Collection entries
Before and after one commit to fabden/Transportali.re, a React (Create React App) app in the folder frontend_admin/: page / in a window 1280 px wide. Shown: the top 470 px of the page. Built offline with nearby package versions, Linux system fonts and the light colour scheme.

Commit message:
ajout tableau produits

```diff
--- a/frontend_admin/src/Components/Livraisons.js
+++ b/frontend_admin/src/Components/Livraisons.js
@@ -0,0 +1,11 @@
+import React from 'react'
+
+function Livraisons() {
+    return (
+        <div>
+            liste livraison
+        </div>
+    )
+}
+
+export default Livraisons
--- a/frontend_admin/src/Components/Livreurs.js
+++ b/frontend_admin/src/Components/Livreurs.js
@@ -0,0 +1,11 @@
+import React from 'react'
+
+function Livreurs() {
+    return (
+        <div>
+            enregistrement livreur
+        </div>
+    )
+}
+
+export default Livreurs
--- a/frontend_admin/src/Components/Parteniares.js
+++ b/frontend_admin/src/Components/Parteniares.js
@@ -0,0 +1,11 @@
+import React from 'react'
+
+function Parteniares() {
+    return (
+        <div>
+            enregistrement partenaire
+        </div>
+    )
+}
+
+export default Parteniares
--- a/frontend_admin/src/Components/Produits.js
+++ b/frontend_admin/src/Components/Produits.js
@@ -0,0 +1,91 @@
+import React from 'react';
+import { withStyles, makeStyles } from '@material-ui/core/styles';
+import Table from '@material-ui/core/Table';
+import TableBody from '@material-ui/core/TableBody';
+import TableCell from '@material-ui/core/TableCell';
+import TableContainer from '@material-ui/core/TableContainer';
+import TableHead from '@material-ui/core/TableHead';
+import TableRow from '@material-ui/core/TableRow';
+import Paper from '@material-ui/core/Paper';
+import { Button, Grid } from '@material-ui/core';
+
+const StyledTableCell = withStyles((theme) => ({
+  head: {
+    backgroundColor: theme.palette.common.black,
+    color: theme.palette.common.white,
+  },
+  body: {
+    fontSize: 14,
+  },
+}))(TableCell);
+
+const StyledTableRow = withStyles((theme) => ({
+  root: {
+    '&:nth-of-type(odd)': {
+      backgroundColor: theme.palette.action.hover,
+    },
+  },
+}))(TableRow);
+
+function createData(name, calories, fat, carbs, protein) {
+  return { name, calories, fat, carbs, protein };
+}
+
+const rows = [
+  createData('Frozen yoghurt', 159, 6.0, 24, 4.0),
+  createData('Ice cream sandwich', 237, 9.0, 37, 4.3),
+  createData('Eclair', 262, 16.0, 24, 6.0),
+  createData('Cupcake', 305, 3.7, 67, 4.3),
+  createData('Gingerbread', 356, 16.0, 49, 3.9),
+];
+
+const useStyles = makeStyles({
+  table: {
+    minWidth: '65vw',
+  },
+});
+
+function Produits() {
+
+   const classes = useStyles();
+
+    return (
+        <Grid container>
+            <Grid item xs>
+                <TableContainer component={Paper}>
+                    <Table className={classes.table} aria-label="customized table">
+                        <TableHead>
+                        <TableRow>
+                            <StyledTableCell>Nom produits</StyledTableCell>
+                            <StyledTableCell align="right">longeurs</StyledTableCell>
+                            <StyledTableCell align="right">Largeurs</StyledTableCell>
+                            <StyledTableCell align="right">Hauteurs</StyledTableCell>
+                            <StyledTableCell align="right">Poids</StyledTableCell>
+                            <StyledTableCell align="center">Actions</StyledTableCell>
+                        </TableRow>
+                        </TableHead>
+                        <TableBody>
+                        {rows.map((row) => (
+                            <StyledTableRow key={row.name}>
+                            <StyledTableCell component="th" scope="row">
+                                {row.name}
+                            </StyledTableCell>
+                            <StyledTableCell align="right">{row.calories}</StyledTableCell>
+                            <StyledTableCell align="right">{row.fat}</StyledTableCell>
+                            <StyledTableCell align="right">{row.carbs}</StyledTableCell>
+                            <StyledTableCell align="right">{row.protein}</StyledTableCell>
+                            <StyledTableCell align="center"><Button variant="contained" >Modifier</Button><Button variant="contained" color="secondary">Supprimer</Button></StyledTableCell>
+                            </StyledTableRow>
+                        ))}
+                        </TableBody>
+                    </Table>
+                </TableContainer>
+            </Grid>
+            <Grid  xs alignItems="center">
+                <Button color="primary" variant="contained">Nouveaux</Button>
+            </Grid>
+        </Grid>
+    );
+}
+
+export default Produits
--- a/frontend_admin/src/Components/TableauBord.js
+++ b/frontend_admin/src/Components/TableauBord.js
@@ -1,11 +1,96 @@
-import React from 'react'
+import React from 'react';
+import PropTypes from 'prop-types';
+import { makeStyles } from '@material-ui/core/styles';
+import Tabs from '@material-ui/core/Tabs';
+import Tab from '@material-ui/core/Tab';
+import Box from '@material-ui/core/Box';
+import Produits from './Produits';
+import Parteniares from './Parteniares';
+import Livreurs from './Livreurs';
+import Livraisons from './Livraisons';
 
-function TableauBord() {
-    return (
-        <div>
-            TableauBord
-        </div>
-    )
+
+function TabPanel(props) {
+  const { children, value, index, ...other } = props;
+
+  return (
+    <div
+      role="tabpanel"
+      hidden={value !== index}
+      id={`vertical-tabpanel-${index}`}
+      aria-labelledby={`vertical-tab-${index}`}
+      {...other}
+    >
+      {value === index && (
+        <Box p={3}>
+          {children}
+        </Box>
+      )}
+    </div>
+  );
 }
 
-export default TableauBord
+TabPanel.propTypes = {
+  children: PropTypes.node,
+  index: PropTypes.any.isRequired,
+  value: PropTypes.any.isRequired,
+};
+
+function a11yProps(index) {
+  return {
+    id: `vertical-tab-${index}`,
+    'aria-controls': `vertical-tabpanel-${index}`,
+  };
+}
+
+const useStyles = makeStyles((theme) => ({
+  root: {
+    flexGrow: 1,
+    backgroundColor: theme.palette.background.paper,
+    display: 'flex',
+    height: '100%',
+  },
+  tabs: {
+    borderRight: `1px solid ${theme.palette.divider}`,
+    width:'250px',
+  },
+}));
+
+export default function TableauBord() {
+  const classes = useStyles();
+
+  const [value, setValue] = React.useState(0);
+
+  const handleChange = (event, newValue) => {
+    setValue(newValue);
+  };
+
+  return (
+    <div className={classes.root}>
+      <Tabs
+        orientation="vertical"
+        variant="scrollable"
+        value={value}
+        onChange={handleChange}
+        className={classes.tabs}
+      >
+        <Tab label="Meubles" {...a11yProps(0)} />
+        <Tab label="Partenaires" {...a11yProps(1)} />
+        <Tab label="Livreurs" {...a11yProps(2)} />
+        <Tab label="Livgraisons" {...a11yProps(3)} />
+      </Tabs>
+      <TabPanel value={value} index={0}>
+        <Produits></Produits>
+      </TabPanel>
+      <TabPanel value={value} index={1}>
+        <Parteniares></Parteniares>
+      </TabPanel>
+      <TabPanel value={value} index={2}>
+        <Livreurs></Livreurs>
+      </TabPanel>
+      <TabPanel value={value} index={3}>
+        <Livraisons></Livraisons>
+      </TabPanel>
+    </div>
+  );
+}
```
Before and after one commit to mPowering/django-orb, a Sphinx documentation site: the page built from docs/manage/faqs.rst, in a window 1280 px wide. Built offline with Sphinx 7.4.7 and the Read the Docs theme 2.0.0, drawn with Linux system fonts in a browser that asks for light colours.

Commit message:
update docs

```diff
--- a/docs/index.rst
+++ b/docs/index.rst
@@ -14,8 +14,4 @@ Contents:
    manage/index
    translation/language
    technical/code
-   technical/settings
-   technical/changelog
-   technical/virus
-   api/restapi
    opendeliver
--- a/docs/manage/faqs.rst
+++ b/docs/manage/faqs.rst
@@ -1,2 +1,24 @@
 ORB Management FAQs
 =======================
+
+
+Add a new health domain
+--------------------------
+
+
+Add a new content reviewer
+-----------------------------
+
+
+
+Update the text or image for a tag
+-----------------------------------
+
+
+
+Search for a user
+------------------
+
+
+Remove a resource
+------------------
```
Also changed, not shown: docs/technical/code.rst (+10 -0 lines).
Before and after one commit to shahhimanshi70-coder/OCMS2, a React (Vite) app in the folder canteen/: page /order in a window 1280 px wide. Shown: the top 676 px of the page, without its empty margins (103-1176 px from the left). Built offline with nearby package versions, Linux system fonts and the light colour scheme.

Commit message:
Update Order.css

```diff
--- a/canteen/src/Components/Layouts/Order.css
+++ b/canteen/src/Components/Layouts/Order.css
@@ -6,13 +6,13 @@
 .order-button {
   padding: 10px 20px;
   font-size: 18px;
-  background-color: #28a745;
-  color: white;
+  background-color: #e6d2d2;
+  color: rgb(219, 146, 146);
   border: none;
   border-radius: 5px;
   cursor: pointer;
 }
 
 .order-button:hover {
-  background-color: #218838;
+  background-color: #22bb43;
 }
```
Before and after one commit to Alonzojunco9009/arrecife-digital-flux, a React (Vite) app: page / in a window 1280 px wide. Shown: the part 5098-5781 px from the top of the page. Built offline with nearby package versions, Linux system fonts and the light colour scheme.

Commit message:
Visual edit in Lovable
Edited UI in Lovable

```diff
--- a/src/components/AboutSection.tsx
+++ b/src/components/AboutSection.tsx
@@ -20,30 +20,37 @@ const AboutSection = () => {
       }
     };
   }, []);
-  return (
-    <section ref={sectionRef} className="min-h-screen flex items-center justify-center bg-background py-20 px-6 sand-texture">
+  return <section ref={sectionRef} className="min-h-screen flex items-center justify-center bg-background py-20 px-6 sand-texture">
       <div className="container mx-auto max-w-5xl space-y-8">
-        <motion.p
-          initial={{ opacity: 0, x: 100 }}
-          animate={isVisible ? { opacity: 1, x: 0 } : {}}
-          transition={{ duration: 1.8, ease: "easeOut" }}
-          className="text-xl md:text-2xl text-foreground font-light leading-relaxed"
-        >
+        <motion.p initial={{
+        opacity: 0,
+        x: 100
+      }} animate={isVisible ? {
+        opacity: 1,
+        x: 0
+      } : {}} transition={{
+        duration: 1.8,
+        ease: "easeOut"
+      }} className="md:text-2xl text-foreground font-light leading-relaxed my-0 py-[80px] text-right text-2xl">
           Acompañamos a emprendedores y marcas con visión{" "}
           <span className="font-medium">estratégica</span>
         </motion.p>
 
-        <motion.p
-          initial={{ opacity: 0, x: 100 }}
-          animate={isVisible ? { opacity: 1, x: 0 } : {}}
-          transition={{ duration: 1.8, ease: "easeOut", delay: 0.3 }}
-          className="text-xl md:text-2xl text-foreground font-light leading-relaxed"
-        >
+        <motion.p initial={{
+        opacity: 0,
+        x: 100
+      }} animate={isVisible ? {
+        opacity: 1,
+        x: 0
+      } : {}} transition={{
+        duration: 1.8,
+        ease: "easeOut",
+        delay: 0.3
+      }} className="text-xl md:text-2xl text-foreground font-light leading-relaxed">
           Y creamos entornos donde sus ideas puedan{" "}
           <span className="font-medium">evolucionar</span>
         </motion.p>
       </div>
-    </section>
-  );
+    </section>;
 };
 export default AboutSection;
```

## WORK REQUEST
The required answer is each line of the data in which the word "Grid" appears.

## COMPLETED EXERCISE
+import { Button, Grid } from '@material-ui/core';
+        <Grid container>
+            <Grid item xs>
+            </Grid>
+            <Grid  xs alignItems="center">
+            </Grid>
+        </Grid>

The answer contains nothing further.